What is required:
Repeat the records in full and exactly, omitting pictures.

Material for the task:
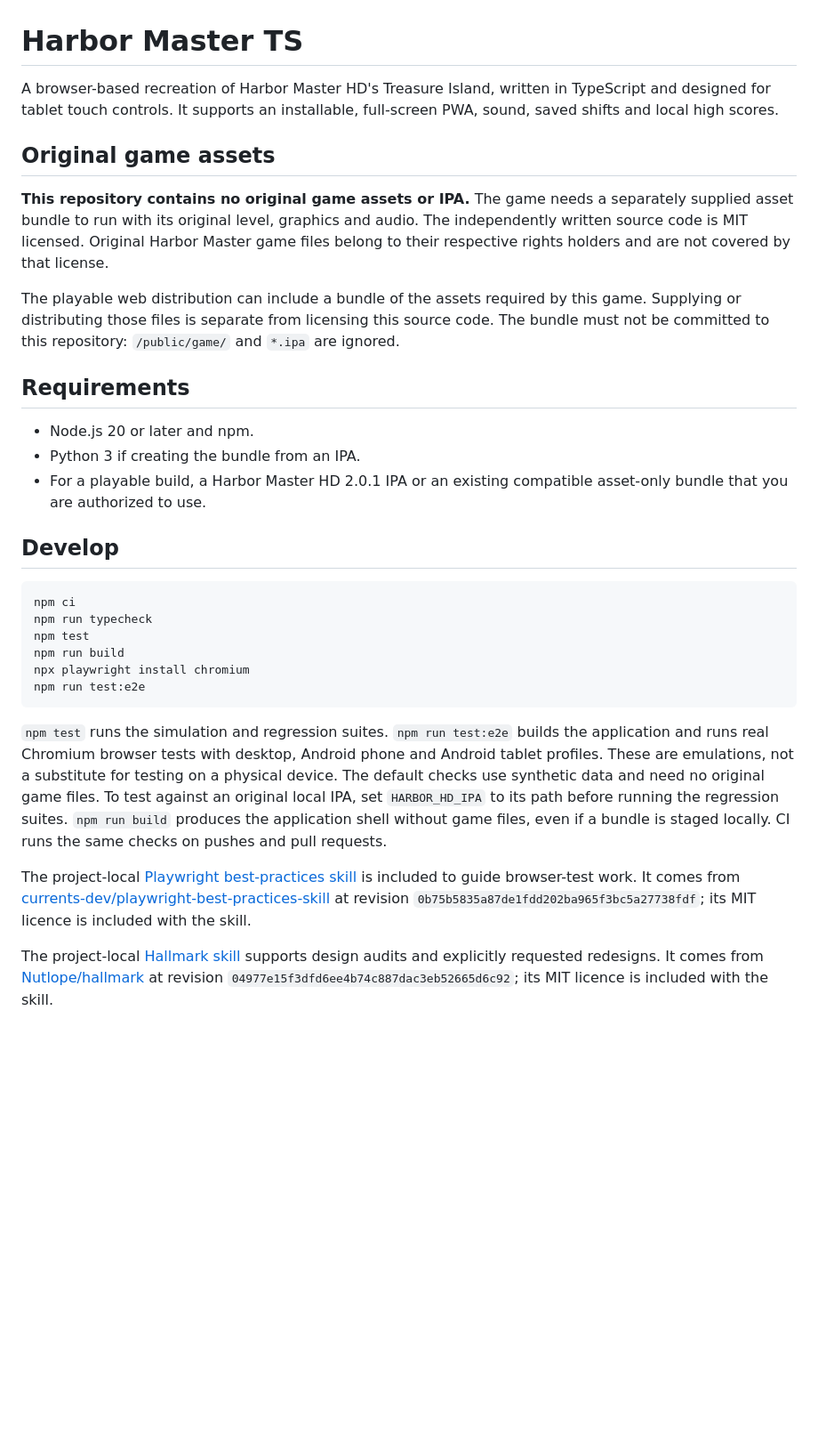
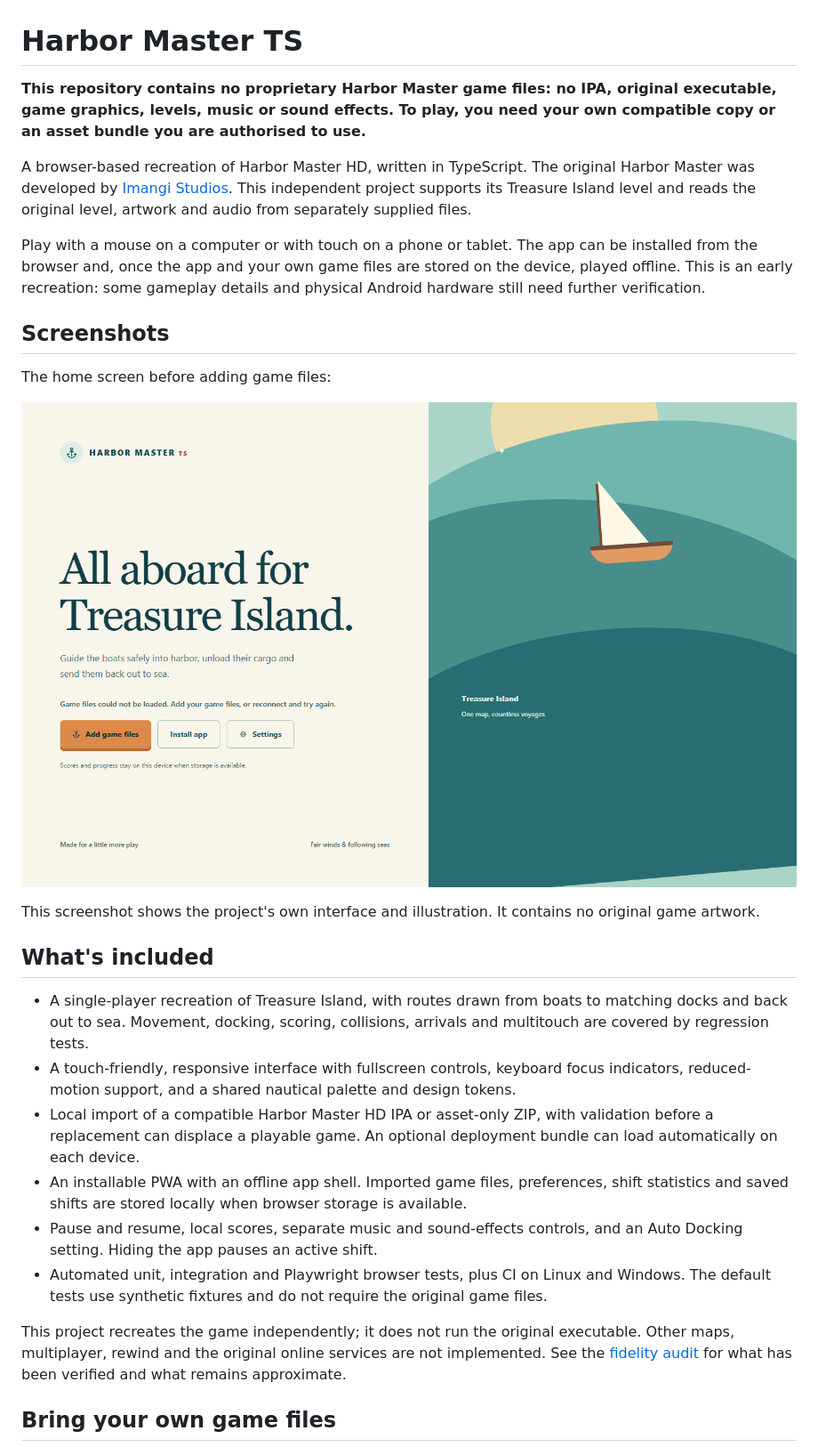
Before and after one commit to paulobrien/harbormasterts, a Markdown page: README.md, the part around one of its changes. Shown at 89% size. GitHub-like rendering; pictures changed too: docs/images/home.png (added); blank space fills up the shorter version.

Commit message:
Document game-file requirements and credit Imangi

````diff
--- a/README.md
+++ b/README.md
@@ -1,33 +1,29 @@
 # Harbor Master TS
 
-A browser-based recreation of Harbor Master HD's Treasure Island, written in TypeScript and designed for tablet touch controls. It supports an installable, full-screen PWA, sound, saved shifts and local high scores.
+**This repository contains no proprietary Harbor Master game files: no IPA, original executable, game graphics, levels, music or sound effects. To play, you need your own compatible copy or an asset bundle you are authorised to use.**
 
-## Original game assets
+A browser-based recreation of Harbor Master HD, written in TypeScript. The original Harbor Master was developed by [Imangi Studios](https://imangistudios.com/). This independent project supports its Treasure Island level and reads the original level, artwork and audio from separately supplied files.
 
-**This repository contains no original game assets or IPA.** The game needs a separately supplied asset bundle to run with its original level, graphics and audio. The independently written source code is MIT licensed. Original Harbor Master game files belong to their respective rights holders and are not covered by that license.
+Play with a mouse on a computer or with touch on a phone or tablet. The app can be installed from the browser and, once the app and your own game files are stored on the device, played offline. This is an early recreation: some gameplay details and physical Android hardware still need further verification.
 
-The playable web distribution can include a bundle of the assets required by this game. Supplying or distributing those files is separate from licensing this source code. The bundle must not be committed to this repository: `/public/game/` and `*.ipa` are ignored.
+## Screenshots
 
-## Requirements
+The home screen before adding game files:
 
-- Node.js 20 or later and npm.
-- Python 3 if creating the bundle from an IPA.
-- For a playable build, a Harbor Master HD 2.0.1 IPA or an existing compatible asset-only bundle that you are authorized to use.
+![Harbor Master TS home screen before game files are added](docs/images/home.png)
 
-## Develop
+This screenshot shows the project's own interface and illustration. It contains no original game artwork.
 
-```sh
-npm ci
-npm run typecheck
-npm test
-npm run build
-npx playwright install chromium
-npm run test:e2e
-```
+## What's included
 
-`npm test` runs the simulation and regression suites. `npm run test:e2e` builds the application and runs real Chromium browser tests with desktop, Android phone and Android tablet profiles. These are emulations, not a substitute for testing on a physical device. The default checks use synthetic data and need no original game files. To test against an original local IPA, set `HARBOR_HD_IPA` to its path before running the regression suites. `npm run build` produces the application shell without game files, even if a bundle is staged locally. CI runs the same checks on pushes and pull requests.
+- A single-player recreation of Treasure Island, with routes drawn from boats to matching docks and back out to sea. Movement, docking, scoring, collisions, arrivals and multitouch are covered by regression tests.
+- A touch-friendly, responsive interface with fullscreen controls, keyboard focus indicators, reduced-motion support, and a shared nautical palette and design tokens.
+- Local import of a compatible Harbor Master HD IPA or asset-only ZIP, with validation before a replacement can displace a playable game. An optional deployment bundle can load automatically on each device.
+- An installable PWA with an offline app shell. Imported game files, preferences, shift statistics and saved shifts are stored locally when browser storage is available.
+- Pause and resume, local scores, separate music and sound-effects controls, and an Auto Docking setting. Hiding the app pauses an active shift.
+- Automated unit, integration and Playwright browser tests, plus CI on Linux and Windows. The default tests use synthetic fixtures and do not require the original game files.
 
-The project-local [Playwright best-practices skill](.agents/skills/playwright-best-practices/SKILL.md) is included to guide browser-test work. It comes from [currents-dev/playwright-best-practices-skill](https://github.com/currents-dev/playwright-best-practices-skill) at revision `0b75b5835a87de1fdd202ba965f3bc5a27738fdf`; its MIT licence is included with the skill.
+This project recreates the game independently; it does not run the original executable. Other maps, multiplayer, rewind and the original online services are not implemented. See the [fidelity audit](docs/FIDELITY_AUDIT.md) for what has been verified and what remains approximate.
 
-The project-local [Hallmark skill](.agents/skills/hallmark/SKILL.md) supports design audits and explicitly requested redesigns. It comes from [Nutlope/hallmark](https://github.com/Nutlope/hallmark) at revision `04977e15f3dfd6ee4b74c887dac3eb52665d6c92`; its MIT licence is included with the skill.
+## Bring your own game files
 
````
Also changed, not shown: other parts of README.md (+57 -13 lines).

Written response:
Before and after one commit to paulobrien/harbormasterts, a Markdown page: README.md, the part around one of its changes. Shown at 89% size. GitHub-like rendering; pictures changed too: docs/images/home.png (added); blank space fills up the shorter version.

Commit message:
Document game-file requirements and credit Imangi

````diff
--- a/README.md
+++ b/README.md
@@ -1,33 +1,29 @@
 # Harbor Master TS
 
-A browser-based recreation of Harbor Master HD's Treasure Island, written in TypeScript and designed for tablet touch controls. It supports an installable, full-screen PWA, sound, saved shifts and local high scores.
+**This repository contains no proprietary Harbor Master game files: no IPA, original executable, game graphics, levels, music or sound effects. To play, you need your own compatible copy or an asset bundle you are authorised to use.**
 
-## Original game assets
+A browser-based recreation of Harbor Master HD, written in TypeScript. The original Harbor Master was developed by [Imangi Studios](https://imangistudios.com/). This independent project supports its Treasure Island level and reads the original level, artwork and audio from separately supplied files.
 
-**This repository contains no original game assets or IPA.** The game needs a separately supplied asset bundle to run with its original level, graphics and audio. The independently written source code is MIT licensed. Original Harbor Master game files belong to their respective rights holders and are not covered by that license.
+Play with a mouse on a computer or with touch on a phone or tablet. The app can be installed from the browser and, once the app and your own game files are stored on the device, played offline. This is an early recreation: some gameplay details and physical Android hardware still need further verification.
 
-The playable web distribution can include a bundle of the assets required by this game. Supplying or distributing those files is separate from licensing this source code. The bundle must not be committed to this repository: `/public/game/` and `*.ipa` are ignored.
+## Screenshots
 
-## Requirements
+The home screen before adding game files:
 
-- Node.js 20 or later and npm.
-- Python 3 if creating the bundle from an IPA.
-- For a playable build, a Harbor Master HD 2.0.1 IPA or an existing compatible asset-only bundle that you are authorized to use.
+![Harbor Master TS home screen before game files are added](docs/images/home.png)
 
-## Develop
+This screenshot shows the project's own interface and illustration. It contains no original game artwork.
 
-```sh
-npm ci
-npm run typecheck
-npm test
-npm run build
-npx playwright install chromium
-npm run test:e2e
-```
+## What's included
 
-`npm test` runs the simulation and regression suites. `npm run test:e2e` builds the application and runs real Chromium browser tests with desktop, Android phone and Android tablet profiles. These are emulations, not a substitute for testing on a physical device. The default checks use synthetic data and need no original game files. To test against an original local IPA, set `HARBOR_HD_IPA` to its path before running the regression suites. `npm run build` produces the application shell without game files, even if a bundle is staged locally. CI runs the same checks on pushes and pull requests.
+- A single-player recreation of Treasure Island, with routes drawn from boats to matching docks and back out to sea. Movement, docking, scoring, collisions, arrivals and multitouch are covered by regression tests.
+- A touch-friendly, responsive interface with fullscreen controls, keyboard focus indicators, reduced-motion support, and a shared nautical palette and design tokens.
+- Local import of a compatible Harbor Master HD IPA or asset-only ZIP, with validation before a replacement can displace a playable game. An optional deployment bundle can load automatically on each device.
+- An installable PWA with an offline app shell. Imported game files, preferences, shift statistics and saved shifts are stored locally when browser storage is available.
+- Pause and resume, local scores, separate music and sound-effects controls, and an Auto Docking setting. Hiding the app pauses an active shift.
+- Automated unit, integration and Playwright browser tests, plus CI on Linux and Windows. The default tests use synthetic fixtures and do not require the original game files.
 
-The project-local [Playwright best-practices skill](.agents/skills/playwright-best-practices/SKILL.md) is included to guide browser-test work. It comes from [currents-dev/playwright-best-practices-skill](https://github.com/currents-dev/playwright-best-practices-skill) at revision `0b75b5835a87de1fdd202ba965f3bc5a27738fdf`; its MIT licence is included with the skill.
+This project recreates the game independently; it does not run the original executable. Other maps, multiplayer, rewind and the original online services are not implemented. See the [fidelity audit](docs/FIDELITY_AUDIT.md) for what has been verified and what remains approximate.
 
-The project-local [Hallmark skill](.agents/skills/hallmark/SKILL.md) supports design audits and explicitly requested redesigns. It comes from [Nutlope/hallmark](https://github.com/Nutlope/hallmark) at revision `04977e15f3dfd6ee4b74c887dac3eb52665d6c92`; its MIT licence is included with the skill.
+## Bring your own game files
 
````
Also changed, not shown: other parts of README.md (+57 -13 lines).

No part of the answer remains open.